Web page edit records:
_____

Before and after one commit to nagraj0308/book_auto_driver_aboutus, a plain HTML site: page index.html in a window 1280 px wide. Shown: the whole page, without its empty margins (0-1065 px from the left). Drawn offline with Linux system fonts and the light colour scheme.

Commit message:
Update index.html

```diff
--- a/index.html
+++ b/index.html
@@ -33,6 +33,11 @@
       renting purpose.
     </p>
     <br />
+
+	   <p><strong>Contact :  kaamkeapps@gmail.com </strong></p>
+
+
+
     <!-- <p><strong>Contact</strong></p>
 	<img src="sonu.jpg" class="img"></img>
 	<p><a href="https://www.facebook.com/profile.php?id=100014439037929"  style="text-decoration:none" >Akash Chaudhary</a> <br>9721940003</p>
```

_____

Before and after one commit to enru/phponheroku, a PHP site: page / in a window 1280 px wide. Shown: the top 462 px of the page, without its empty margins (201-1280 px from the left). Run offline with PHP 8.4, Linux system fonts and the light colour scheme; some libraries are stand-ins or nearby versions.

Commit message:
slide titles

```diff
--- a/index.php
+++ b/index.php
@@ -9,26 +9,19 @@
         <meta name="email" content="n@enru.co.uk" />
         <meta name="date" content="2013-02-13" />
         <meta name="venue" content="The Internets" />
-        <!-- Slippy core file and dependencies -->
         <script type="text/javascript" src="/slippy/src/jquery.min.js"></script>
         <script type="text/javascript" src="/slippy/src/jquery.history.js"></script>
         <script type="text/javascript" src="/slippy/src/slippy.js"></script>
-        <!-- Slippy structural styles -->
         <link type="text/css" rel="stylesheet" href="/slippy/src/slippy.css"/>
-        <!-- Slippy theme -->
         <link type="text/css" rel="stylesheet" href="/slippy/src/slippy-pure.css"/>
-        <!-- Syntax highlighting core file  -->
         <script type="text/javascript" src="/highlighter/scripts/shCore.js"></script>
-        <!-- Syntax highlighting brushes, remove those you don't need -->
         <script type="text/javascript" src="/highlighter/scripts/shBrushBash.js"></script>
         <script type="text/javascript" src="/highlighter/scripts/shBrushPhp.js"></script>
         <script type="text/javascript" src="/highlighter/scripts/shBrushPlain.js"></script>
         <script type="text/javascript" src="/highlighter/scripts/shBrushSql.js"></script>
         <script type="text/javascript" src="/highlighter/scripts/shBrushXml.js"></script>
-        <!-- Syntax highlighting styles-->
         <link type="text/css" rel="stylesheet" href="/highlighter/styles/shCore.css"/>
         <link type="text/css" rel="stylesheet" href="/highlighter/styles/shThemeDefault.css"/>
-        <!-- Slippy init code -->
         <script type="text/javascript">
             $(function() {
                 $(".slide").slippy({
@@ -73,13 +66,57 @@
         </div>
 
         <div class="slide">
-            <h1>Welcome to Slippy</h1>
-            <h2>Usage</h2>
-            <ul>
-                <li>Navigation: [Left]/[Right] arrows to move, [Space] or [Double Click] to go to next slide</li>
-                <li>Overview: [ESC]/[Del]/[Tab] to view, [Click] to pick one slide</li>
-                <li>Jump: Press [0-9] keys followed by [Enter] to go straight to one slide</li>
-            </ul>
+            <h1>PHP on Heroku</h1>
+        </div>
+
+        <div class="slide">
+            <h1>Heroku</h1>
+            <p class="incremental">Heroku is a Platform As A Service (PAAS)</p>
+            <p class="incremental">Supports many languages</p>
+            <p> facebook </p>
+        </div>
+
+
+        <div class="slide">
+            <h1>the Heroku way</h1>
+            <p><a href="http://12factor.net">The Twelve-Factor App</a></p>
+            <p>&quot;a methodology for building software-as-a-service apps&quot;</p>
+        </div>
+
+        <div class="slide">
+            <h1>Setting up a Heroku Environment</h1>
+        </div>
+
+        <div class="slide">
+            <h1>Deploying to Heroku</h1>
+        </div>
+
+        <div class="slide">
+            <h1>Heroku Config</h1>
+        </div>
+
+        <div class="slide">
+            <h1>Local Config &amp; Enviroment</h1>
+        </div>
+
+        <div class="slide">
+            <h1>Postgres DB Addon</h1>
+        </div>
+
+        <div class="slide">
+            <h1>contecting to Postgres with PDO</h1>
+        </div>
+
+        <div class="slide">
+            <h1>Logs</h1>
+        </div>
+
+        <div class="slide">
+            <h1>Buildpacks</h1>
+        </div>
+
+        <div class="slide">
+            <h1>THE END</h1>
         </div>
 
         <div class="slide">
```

_____

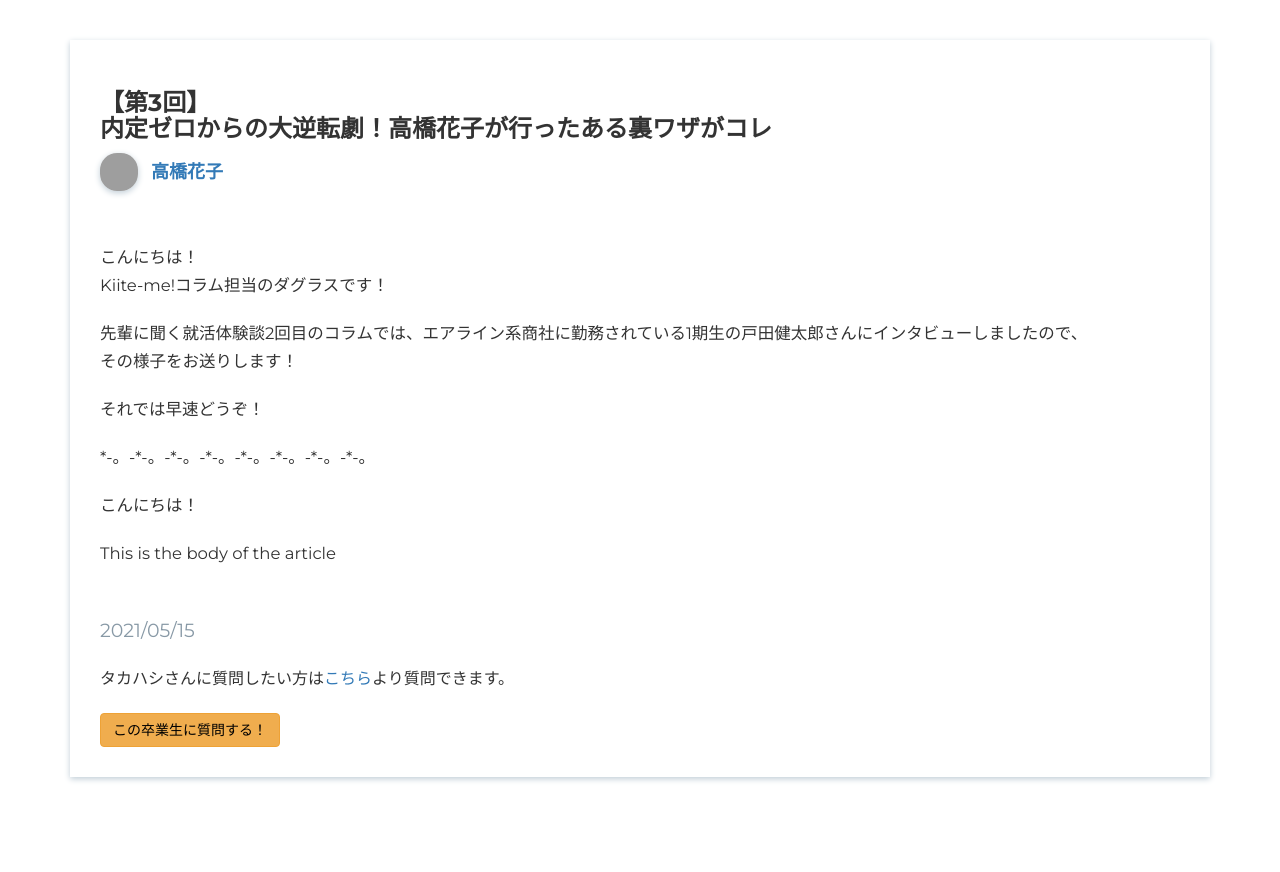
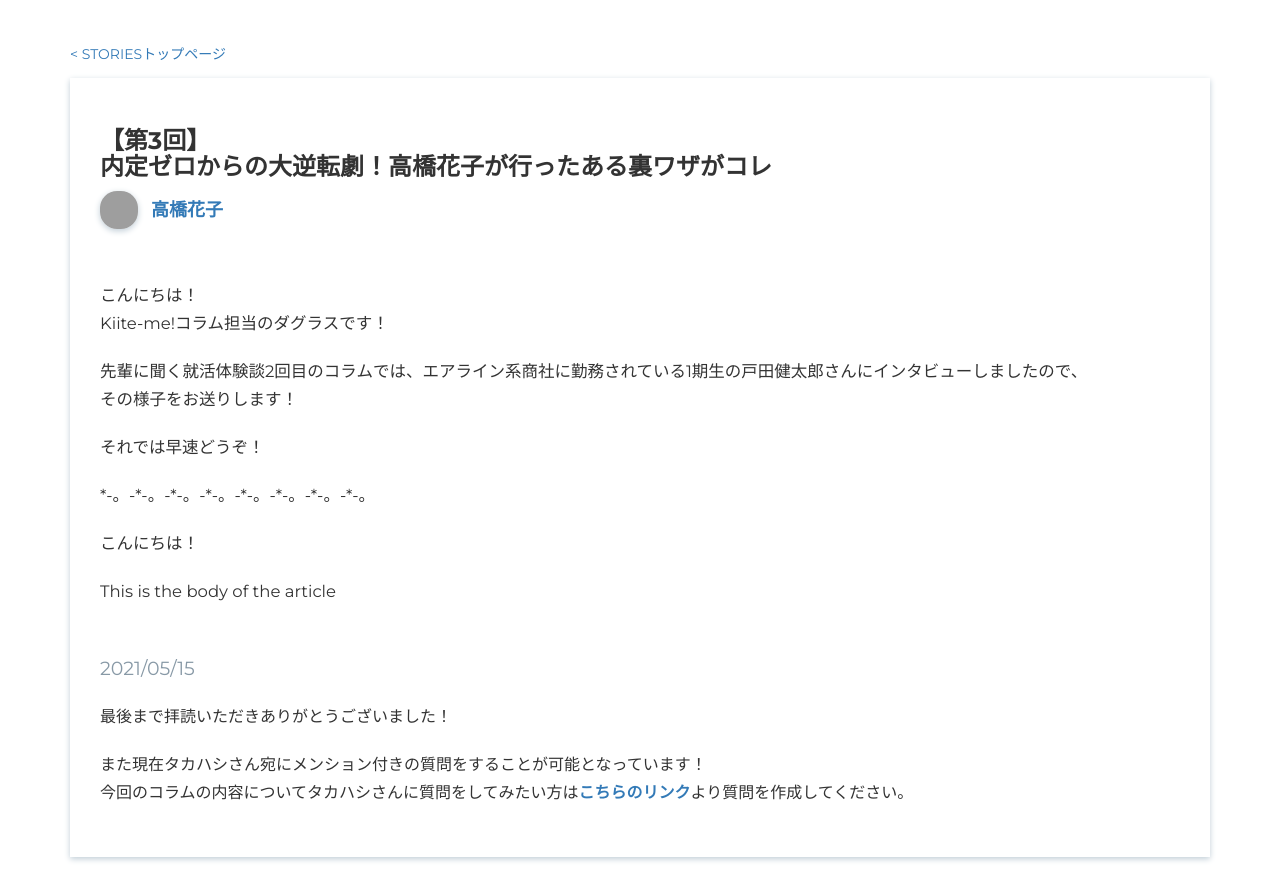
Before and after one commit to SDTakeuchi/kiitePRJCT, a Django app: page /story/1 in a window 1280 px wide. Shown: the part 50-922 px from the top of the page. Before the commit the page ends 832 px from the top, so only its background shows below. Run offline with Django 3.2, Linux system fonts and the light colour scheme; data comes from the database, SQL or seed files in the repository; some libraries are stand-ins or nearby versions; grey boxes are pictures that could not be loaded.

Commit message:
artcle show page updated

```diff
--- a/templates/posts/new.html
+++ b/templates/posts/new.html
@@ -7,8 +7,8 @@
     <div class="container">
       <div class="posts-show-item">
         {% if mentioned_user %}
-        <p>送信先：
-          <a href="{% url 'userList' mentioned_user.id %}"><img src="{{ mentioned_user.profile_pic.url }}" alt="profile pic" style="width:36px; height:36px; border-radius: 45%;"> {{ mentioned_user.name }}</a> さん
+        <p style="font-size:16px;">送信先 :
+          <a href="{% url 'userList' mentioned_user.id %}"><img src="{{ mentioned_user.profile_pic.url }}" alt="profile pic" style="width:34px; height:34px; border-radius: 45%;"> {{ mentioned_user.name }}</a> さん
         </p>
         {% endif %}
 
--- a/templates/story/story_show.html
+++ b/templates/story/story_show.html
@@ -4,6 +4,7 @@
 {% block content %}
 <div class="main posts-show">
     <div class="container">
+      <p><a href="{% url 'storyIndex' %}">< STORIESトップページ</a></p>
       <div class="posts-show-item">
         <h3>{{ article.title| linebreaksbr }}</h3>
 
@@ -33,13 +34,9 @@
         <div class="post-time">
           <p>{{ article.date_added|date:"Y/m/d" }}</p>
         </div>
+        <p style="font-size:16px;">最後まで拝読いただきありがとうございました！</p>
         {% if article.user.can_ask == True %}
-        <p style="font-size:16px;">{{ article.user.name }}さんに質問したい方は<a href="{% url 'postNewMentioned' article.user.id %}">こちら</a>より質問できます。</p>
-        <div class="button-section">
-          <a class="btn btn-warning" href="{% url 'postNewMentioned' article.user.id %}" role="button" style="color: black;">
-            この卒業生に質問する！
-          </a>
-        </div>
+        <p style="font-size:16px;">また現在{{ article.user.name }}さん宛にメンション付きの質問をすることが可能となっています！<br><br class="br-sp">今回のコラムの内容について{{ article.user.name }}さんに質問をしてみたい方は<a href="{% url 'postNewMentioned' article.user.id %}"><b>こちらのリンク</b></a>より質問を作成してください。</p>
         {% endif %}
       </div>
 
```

_____

### [Your objective]
Pull out each line of the entries that contains "postNewMentioned".

### [Answer]
-        <p style="font-size:16px;">{{ article.user.name }}さんに質問したい方は<a href="{% url 'postNewMentioned' article.user.id %}">こちら</a>より質問できます。</p>
-          <a class="btn btn-warning" href="{% url 'postNewMentioned' article.user.id %}" role="button" style="color: black;">
+        <p style="font-size:16px;">また現在{{ article.user.name }}さん宛にメンション付きの質問をすることが可能となっています！<br><br class="br-sp">今回のコラムの内容について{{ article.user.name }}さんに質問をしてみたい方は<a href="{% url 'postNewMentioned' article.user.id %}"><b>こちらのリンク</b></a>より質問を作成してください。</p>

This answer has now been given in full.